WORK REQUIRED: Each line of the entries below that holds "display" is needed, copied in full.
Top of INPUT MATERIAL
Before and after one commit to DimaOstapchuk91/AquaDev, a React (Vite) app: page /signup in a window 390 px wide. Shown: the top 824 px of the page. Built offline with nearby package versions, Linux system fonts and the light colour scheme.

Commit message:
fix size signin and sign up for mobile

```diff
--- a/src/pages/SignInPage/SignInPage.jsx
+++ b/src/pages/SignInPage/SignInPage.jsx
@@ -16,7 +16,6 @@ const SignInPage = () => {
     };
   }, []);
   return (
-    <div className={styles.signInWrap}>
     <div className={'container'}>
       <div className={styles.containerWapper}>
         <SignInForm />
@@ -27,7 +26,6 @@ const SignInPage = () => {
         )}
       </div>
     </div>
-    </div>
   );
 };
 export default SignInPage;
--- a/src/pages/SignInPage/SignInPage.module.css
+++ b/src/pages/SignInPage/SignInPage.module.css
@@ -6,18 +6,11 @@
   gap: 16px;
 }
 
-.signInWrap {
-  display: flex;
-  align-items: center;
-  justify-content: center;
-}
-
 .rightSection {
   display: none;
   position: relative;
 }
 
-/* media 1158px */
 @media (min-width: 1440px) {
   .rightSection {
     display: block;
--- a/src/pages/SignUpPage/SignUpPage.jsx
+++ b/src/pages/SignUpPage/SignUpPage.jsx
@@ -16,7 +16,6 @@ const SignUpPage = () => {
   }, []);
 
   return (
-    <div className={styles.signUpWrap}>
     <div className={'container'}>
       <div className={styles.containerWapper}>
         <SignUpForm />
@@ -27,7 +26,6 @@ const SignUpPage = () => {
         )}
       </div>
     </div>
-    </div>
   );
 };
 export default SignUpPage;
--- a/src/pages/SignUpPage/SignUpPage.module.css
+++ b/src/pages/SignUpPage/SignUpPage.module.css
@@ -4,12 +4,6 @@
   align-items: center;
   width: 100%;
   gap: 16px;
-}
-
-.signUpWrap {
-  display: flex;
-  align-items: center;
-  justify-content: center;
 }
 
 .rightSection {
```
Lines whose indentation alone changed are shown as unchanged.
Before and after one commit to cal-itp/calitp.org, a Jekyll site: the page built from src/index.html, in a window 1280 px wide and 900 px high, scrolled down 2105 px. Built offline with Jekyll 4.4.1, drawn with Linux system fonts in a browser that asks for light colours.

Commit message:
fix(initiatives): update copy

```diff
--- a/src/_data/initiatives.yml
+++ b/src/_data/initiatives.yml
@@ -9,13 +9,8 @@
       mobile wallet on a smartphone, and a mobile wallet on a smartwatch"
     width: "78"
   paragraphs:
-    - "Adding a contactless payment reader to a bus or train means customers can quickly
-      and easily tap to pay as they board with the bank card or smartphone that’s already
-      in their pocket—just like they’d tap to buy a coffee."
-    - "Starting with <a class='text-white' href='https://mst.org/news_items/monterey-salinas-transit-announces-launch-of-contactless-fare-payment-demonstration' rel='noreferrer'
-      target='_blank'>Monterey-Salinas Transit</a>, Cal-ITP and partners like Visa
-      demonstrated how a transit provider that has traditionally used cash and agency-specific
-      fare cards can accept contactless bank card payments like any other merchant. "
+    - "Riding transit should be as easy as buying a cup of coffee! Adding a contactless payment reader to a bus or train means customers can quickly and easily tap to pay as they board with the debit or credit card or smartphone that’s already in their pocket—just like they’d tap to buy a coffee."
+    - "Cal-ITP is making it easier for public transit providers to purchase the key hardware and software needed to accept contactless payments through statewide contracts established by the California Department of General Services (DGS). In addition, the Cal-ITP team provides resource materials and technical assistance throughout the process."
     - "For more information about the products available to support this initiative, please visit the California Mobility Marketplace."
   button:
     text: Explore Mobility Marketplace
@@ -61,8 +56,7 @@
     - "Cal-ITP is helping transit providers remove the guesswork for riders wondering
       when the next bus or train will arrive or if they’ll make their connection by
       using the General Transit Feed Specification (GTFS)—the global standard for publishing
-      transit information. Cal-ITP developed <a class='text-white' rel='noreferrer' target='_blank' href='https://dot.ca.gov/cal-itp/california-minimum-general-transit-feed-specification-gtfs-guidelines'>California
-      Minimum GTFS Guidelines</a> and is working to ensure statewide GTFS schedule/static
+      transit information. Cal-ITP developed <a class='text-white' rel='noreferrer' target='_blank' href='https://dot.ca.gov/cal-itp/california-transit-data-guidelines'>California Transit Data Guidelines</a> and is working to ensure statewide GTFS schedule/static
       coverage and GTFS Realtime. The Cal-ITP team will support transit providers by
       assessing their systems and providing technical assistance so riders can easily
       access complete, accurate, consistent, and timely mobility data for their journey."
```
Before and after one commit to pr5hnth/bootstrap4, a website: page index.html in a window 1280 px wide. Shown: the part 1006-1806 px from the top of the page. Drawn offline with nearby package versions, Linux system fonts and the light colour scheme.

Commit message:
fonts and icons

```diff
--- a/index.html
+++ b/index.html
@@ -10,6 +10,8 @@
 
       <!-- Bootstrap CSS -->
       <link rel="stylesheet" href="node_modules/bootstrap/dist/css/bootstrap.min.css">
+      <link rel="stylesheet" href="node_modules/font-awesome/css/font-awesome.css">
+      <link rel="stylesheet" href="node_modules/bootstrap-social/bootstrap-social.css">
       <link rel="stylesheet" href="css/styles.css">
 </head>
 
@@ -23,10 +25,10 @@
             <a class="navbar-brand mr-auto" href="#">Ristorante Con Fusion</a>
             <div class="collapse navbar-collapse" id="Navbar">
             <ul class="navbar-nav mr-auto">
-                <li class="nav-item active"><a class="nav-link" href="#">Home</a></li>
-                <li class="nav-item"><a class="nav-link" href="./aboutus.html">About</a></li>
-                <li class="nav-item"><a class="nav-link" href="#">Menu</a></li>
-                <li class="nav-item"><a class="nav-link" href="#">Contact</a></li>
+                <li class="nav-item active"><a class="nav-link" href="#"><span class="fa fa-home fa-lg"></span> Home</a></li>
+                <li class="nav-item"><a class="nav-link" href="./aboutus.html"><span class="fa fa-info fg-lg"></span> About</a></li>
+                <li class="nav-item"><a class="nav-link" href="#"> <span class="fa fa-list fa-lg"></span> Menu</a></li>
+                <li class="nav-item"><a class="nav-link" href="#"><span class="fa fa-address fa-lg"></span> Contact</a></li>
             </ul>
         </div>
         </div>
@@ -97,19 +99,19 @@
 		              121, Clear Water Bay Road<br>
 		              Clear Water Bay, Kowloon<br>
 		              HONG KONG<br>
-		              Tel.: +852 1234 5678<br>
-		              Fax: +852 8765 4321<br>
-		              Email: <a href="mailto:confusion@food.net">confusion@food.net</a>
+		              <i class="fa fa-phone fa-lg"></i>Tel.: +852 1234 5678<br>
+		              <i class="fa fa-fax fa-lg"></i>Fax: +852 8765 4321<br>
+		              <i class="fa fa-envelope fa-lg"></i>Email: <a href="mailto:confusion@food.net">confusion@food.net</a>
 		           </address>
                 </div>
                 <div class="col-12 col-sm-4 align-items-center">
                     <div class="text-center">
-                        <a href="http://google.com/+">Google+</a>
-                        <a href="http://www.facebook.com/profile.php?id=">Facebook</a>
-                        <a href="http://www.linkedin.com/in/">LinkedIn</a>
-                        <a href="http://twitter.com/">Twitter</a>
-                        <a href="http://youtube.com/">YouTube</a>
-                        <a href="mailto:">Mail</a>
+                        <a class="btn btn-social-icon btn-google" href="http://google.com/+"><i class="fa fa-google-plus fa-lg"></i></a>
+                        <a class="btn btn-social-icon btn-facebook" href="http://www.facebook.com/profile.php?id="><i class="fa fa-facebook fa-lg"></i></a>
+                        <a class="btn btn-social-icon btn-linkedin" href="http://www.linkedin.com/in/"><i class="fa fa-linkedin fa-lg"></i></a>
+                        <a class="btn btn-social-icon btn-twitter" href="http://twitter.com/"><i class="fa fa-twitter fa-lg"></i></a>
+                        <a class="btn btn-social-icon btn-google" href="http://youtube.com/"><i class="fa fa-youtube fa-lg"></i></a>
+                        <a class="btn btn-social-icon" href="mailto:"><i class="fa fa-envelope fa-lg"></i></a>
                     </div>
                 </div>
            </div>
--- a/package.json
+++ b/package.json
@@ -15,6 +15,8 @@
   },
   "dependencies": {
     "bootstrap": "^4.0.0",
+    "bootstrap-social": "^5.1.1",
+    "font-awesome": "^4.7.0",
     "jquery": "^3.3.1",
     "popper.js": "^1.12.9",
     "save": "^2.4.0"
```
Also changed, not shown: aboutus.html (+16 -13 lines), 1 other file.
Bottom of INPUT MATERIAL
YOUR SOLUTION:
-  display: flex;
   display: none;
     display: block;
-  display: flex;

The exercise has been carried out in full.